----- SUPPLIED ENTRIES

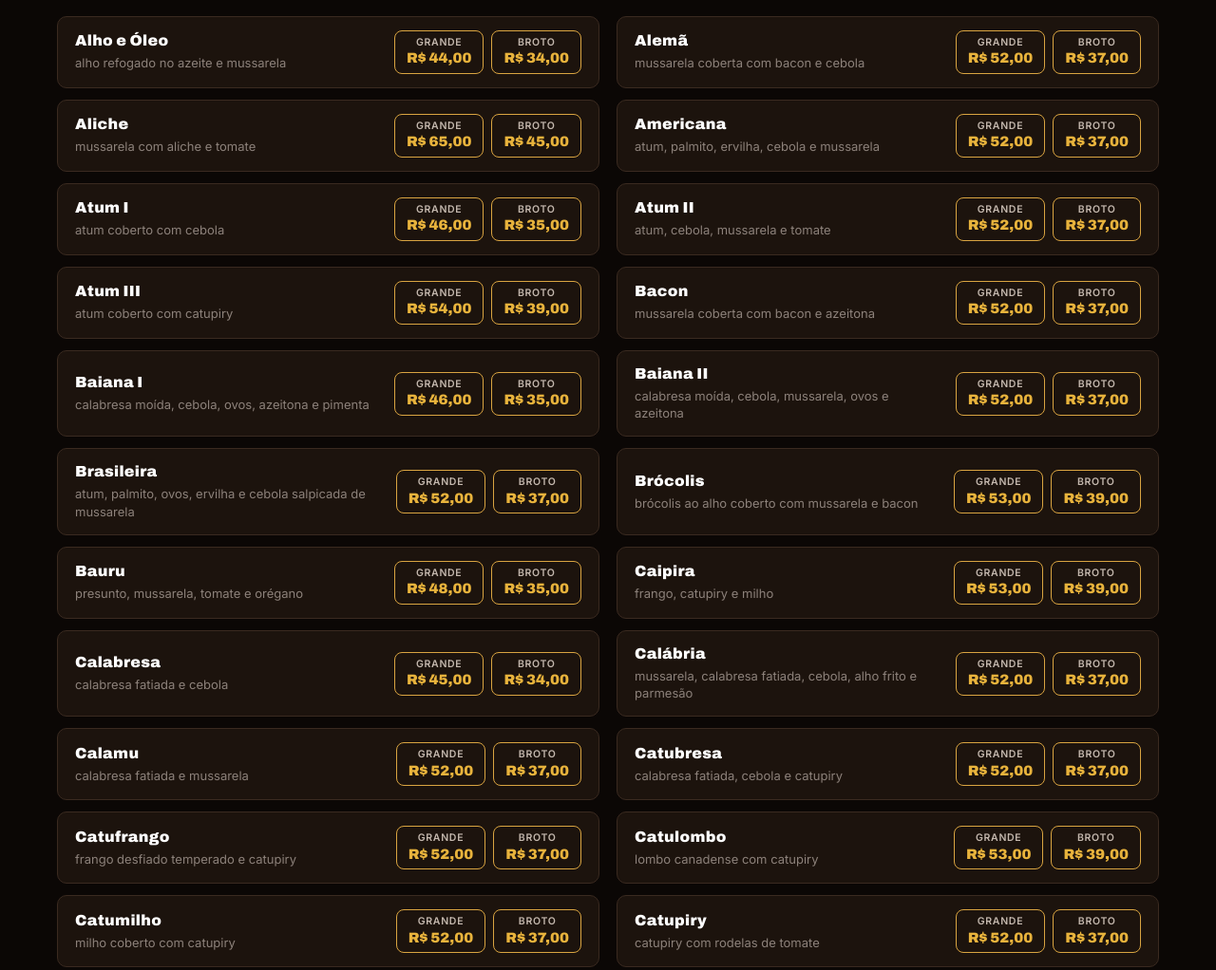
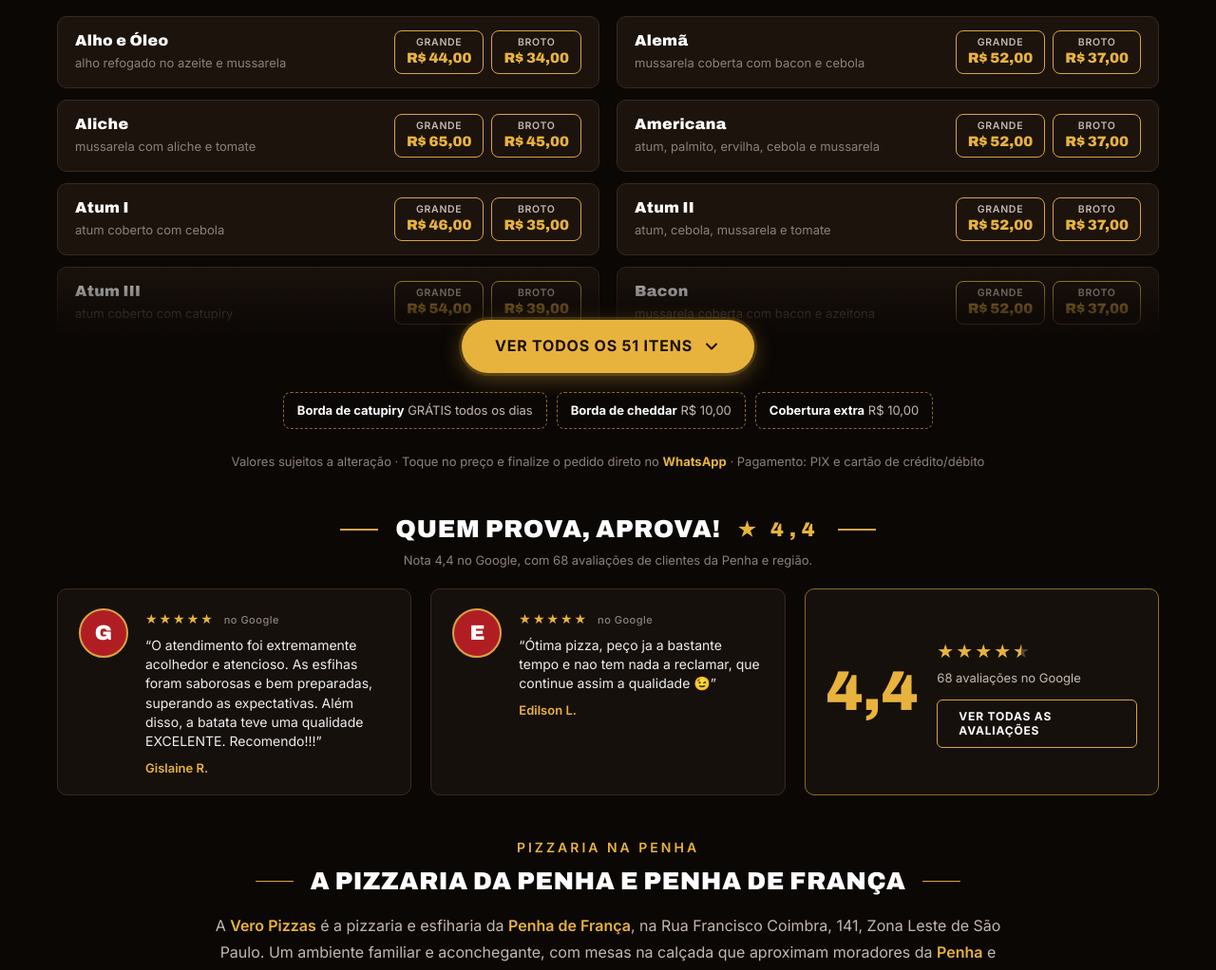
Before and after one commit to ELT-22-dev/novo-veropizzas, a plain HTML site: page index.html in a window 1280 px wide. Shown: the part 2022-3044 px from the top of the page at 95% size. Drawn offline with Linux system fonts and the light colour scheme.

Commit message:
Cardápio: listas longas recolhidas com botão "Ver todos"
As abas Pizzas (51 itens) e Esfihas (22) esticavam muito a página,
principalmente no celular. Listas com mais de 10 itens agora mostram
os primeiros (8 no desktop, 6 no celular) e um botão dourado
"Ver todos os N itens" / "Mostrar menos", com seta e degradê.
Sem JS a lista aparece inteira. Versão nos links de CSS/JS para
furar o cache dos visitantes.

Co-Authored-By: Claude Opus 5.5 <noreply@anthropic.com>

```diff
--- a/css/style.css
+++ b/css/style.css
@@ -187,6 +187,13 @@ svg{width:1em;height:1em;flex:none}
 .menu-sub{font:900 18px/1.3 var(--f-head);color:var(--gold-soft);margin:26px 0 14px;letter-spacing:.3px}
 .menu-sub small{font:500 13px var(--f-body);color:var(--dim)}
 .menu-list{display:grid;grid-template-columns:repeat(2,1fr);gap:12px 18px}
+/* listas longas (pizzas, esfihas) começam recolhidas; o JS adiciona a classe e o botão */
+.menu-list.is-collapsed>li:nth-child(n+9){display:none}
+.menu-more{position:relative;display:flex;justify-content:center;margin-top:22px}
+.menu-list.is-collapsed+.menu-more{margin-top:-90px;padding-top:70px;background:linear-gradient(to bottom,rgba(11,7,5,0),var(--bg) 70%)}
+.menu-more .btn{padding:17px 34px;font-size:16px;letter-spacing:.8px;text-transform:uppercase;border-radius:99px;box-shadow:0 6px 22px rgba(232,179,60,.35),0 0 0 3px rgba(232,179,60,.18)}
+.menu-more .btn svg{font-size:20px;transition:transform .25s}
+.menu-more .btn[aria-expanded="true"] svg{transform:rotate(180deg)}
 .mitem{display:flex;align-items:center;justify-content:space-between;gap:16px;background:var(--card);border:1px solid var(--border);border-radius:10px;padding:14px 18px;transition:border-color .2s}
 .mitem:hover{border-color:var(--border-gold)}
 .mitem__txt{min-width:0}
@@ -279,6 +286,7 @@ svg{width:1em;height:1em;flex:none}
 }
 @media (max-width:1180px){
   .menu-list{grid-template-columns:1fr}
+  .menu-list.is-collapsed>li:nth-child(n+7){display:none}
   .promos{grid-template-columns:repeat(2,1fr)}
   .bcards{grid-template-columns:repeat(2,1fr)}
   .location__grid{grid-template-columns:1fr}
@@ -329,6 +337,7 @@ svg{width:1em;height:1em;flex:none}
   .promos{grid-template-columns:1fr}
   .bcards{grid-template-columns:1fr}
   .mphoto{width:56px;height:56px}
+  .menu-more .btn{width:100%;padding:16px 20px;font-size:15px}
   .location__info{padding:22px}
   .location__btns .btn{width:100%}
   html,body{overflow-x:hidden}
--- a/index.html
+++ b/index.html
@@ -32,7 +32,7 @@
   <link rel="preconnect" href="https://fonts.googleapis.com">
   <link rel="preconnect" href="https://fonts.gstatic.com" crossorigin>
   <link href="https://fonts.googleapis.com/css2?family=Archivo:wght@900&family=Cinzel:wght@400;700&family=Inter:wght@400;500;600;700&display=swap" rel="stylesheet">
-  <link rel="stylesheet" href="css/style.css">
+  <link rel="stylesheet" href="css/style.css?v=20261118b">
   <script type="application/ld+json">
   {
     "@context": "https://schema.org",
@@ -335,6 +335,6 @@
 
 <a href="https://wa.me/5511913339448?text=Ol%C3%A1!%20Quero%20fazer%20um%20pedido." class="fab" aria-label="Pedir pelo WhatsApp" target="_blank" rel="noopener"><svg><use href="#i-wa"/></svg></a>
 
-<script src="js/main.js"></script>
+<script src="js/main.js?v=20261118b"></script>
 </body>
 </html>
--- a/js/main.js
+++ b/js/main.js
@@ -66,5 +66,31 @@
     if (aba && document.getElementById('t-' + aba)) openTab(aba);
   }
 
+  // listas longas do cardápio: mostra só os primeiros itens + botão "Ver todos"
+  // (sem JS, a lista aparece inteira)
+  document.querySelectorAll('.menu-list').forEach(function (list) {
+    var total = list.children.length;
+    if (total <= 10) return;
+    list.classList.add('is-collapsed');
+    var wrap = document.createElement('div');
+    wrap.className = 'menu-more';
+    var btn = document.createElement('button');
+    btn.type = 'button';
+    btn.className = 'btn btn--gold';
+    btn.setAttribute('aria-expanded', 'false');
+    var label = document.createElement('span');
+    label.textContent = 'Ver todos os ' + total + ' itens';
+    btn.appendChild(label);
+    btn.insertAdjacentHTML('beforeend', '<svg viewBox="0 0 24 24" fill="none" stroke="currentColor" stroke-width="2.5" stroke-linecap="round" stroke-linejoin="round" aria-hidden="true"><path d="M6 9l6 6 6-6"/></svg>');
+    btn.addEventListener('click', function () {
+      var open = list.classList.toggle('is-collapsed') === false;
+      btn.setAttribute('aria-expanded', String(open));
+      label.textContent = open ? 'Mostrar menos' : 'Ver todos os ' + total + ' itens';
+      if (!open) list.scrollIntoView({ block: 'start' });
+    });
+    wrap.appendChild(btn);
+    list.parentNode.insertBefore(wrap, list.nextSibling);
+  });
+
   document.getElementById('ano').textContent = new Date().getFullYear();
 })();
```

----------

HOW TO COMPLETE THIS TASK -
Show the lines of the records that include the string "collapsed".

SOLUTION -
+.menu-list.is-collapsed>li:nth-child(n+9){display:none}
+.menu-list.is-collapsed+.menu-more{margin-top:-90px;padding-top:70px;background:linear-gradient(to bottom,rgba(11,7,5,0),var(--bg) 70%)}
+  .menu-list.is-collapsed>li:nth-child(n+7){display:none}
+    list.classList.add('is-collapsed');
+      var open = list.classList.toggle('is-collapsed') === false;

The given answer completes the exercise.